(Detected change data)
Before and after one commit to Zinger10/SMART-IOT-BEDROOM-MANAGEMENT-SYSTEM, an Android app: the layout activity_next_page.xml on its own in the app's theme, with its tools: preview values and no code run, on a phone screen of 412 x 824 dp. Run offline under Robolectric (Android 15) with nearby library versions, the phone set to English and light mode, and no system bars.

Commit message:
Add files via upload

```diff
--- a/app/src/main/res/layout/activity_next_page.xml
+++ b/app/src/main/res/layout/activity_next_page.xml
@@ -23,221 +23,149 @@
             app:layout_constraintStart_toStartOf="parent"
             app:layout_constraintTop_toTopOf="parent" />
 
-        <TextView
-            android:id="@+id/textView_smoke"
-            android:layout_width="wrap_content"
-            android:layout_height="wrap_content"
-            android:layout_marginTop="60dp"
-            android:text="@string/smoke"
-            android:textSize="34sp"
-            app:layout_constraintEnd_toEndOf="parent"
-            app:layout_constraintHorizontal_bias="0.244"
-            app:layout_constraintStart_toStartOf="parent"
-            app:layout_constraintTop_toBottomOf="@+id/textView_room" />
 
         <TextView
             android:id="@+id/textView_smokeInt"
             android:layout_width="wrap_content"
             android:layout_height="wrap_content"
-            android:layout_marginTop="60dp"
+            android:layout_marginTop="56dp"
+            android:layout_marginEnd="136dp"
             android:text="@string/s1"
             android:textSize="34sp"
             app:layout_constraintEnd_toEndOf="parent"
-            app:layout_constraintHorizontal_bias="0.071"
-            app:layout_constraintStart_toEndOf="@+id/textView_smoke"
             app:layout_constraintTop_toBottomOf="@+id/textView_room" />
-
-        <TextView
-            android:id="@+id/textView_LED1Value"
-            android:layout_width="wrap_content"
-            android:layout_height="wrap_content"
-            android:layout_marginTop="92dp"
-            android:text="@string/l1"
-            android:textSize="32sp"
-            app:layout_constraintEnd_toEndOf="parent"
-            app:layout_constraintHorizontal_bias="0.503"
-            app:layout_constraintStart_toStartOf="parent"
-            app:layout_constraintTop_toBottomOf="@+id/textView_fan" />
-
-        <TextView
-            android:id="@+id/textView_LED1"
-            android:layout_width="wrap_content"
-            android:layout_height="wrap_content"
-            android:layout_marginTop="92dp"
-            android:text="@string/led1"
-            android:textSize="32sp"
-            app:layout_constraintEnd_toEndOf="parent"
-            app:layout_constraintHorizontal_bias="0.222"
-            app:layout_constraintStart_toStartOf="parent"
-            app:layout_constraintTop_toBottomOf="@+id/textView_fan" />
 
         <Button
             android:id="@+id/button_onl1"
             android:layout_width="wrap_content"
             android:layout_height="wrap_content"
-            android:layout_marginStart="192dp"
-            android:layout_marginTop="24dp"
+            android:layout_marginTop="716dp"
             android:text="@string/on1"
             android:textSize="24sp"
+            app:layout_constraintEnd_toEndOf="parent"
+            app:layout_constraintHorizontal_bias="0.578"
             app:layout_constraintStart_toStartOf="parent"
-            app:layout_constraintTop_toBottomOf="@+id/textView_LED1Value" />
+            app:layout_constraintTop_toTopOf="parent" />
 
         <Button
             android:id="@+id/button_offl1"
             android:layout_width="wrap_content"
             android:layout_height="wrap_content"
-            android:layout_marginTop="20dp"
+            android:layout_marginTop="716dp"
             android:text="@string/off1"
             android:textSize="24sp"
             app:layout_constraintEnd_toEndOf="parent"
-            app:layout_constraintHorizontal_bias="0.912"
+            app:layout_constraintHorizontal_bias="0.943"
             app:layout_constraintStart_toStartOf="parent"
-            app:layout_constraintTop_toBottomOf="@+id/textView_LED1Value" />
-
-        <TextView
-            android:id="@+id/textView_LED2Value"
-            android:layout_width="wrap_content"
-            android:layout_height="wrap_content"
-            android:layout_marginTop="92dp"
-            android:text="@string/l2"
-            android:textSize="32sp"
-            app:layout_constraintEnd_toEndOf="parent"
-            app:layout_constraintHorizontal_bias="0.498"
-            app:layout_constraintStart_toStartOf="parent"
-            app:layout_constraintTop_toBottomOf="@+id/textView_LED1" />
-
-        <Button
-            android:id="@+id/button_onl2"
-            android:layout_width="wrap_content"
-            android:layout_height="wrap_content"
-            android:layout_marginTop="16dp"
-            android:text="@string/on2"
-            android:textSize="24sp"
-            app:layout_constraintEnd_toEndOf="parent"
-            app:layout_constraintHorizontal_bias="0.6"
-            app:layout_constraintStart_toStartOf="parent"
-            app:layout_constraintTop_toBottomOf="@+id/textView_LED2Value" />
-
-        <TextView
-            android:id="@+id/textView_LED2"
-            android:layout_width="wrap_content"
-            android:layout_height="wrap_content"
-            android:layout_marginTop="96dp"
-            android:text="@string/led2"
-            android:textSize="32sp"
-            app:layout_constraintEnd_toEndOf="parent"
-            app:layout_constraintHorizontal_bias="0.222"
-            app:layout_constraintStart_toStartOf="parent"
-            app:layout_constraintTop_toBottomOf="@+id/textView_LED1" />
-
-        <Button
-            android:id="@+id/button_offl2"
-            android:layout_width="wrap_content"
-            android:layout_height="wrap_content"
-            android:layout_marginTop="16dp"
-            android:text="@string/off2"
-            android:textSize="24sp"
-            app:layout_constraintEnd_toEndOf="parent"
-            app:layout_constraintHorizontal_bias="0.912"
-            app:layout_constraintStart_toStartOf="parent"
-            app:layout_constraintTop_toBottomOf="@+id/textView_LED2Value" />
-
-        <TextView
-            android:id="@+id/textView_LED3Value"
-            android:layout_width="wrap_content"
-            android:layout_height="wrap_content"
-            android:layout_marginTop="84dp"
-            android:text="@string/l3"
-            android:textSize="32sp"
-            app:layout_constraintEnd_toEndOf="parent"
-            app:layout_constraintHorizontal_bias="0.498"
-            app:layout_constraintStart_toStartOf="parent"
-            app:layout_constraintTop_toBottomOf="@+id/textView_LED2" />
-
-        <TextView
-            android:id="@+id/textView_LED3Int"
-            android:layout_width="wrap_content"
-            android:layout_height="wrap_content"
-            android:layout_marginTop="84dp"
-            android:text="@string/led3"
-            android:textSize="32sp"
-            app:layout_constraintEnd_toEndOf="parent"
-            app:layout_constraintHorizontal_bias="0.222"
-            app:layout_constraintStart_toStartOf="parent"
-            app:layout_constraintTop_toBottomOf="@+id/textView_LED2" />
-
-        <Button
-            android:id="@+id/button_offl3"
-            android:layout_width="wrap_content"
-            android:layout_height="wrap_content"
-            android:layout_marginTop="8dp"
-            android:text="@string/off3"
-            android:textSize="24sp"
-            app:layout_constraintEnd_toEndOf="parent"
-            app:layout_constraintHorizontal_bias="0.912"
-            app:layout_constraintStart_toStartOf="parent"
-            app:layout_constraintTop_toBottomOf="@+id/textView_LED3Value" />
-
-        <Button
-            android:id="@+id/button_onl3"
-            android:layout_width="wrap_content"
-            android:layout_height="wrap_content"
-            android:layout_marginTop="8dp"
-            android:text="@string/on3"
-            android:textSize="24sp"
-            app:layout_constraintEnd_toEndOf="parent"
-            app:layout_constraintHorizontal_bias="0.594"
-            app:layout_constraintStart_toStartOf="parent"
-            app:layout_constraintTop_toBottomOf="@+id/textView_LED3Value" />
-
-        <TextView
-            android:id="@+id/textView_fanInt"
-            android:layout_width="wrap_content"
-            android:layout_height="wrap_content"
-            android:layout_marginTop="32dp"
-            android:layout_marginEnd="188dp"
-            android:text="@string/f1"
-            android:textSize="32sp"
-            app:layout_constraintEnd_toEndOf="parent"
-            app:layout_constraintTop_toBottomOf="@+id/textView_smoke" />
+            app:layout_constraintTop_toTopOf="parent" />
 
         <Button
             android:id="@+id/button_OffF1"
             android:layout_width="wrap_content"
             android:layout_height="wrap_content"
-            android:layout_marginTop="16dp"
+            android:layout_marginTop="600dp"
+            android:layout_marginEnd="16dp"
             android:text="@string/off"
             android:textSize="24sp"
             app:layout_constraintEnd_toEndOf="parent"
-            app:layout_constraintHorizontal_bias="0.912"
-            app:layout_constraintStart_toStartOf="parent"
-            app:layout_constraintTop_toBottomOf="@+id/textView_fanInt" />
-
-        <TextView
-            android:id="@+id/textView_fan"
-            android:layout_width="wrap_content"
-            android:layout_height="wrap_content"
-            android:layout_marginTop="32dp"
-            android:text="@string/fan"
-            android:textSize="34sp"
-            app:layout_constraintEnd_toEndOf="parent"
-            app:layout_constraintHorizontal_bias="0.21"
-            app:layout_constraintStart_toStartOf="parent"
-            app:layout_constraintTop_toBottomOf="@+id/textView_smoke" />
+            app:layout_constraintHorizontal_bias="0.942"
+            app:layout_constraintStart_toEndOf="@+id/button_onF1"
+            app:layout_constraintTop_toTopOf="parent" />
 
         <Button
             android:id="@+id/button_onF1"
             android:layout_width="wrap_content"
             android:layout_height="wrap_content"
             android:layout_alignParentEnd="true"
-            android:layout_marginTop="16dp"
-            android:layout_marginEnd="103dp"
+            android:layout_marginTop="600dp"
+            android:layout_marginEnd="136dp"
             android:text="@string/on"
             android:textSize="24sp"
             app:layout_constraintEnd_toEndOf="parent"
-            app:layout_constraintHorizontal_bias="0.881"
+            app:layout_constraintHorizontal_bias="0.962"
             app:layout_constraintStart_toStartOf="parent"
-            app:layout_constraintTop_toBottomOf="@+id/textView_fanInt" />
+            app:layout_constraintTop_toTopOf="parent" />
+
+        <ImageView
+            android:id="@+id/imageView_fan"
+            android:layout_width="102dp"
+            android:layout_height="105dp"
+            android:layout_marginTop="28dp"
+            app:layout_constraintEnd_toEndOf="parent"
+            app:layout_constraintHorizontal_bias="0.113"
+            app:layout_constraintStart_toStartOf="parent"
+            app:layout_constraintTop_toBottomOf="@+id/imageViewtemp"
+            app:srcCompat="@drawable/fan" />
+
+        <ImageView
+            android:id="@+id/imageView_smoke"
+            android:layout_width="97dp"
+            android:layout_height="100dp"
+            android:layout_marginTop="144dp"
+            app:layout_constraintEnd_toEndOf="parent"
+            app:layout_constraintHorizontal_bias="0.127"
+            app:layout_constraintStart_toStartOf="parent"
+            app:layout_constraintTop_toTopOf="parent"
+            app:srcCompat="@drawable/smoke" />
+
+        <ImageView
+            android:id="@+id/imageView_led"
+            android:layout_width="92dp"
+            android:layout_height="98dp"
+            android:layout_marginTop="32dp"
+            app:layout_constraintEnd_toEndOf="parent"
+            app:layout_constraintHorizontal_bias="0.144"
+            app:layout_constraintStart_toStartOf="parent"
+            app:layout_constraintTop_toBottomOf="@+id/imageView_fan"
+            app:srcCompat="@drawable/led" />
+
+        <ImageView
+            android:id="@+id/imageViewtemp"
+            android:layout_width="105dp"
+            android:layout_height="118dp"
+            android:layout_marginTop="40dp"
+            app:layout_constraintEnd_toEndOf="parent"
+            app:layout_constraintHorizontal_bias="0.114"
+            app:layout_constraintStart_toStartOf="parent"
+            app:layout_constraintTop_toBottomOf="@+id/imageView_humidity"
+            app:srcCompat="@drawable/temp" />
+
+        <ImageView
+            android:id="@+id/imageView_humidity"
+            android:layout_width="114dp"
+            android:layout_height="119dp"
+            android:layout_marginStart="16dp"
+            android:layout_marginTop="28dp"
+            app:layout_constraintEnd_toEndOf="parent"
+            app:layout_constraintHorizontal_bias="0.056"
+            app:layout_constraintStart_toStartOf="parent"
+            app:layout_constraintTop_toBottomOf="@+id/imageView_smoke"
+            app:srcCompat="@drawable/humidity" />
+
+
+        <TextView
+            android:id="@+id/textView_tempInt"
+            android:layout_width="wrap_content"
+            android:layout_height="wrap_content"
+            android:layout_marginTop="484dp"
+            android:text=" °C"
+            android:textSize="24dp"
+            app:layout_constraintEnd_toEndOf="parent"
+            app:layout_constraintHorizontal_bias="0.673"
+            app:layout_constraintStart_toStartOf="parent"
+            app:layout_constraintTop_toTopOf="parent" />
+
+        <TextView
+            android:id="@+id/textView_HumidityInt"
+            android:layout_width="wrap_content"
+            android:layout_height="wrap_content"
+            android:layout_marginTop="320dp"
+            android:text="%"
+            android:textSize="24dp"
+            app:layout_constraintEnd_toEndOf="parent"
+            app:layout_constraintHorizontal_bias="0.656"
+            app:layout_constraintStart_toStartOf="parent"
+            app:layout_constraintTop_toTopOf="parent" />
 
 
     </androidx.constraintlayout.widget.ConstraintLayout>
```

◆ **Work to complete**
Copy each line from the entries above that has the word "drawable" in it.

◆ **Answer section**
+            app:srcCompat="@drawable/fan" />
+            app:srcCompat="@drawable/smoke" />
+            app:srcCompat="@drawable/led" />
+            app:srcCompat="@drawable/temp" />
+            app:srcCompat="@drawable/humidity" />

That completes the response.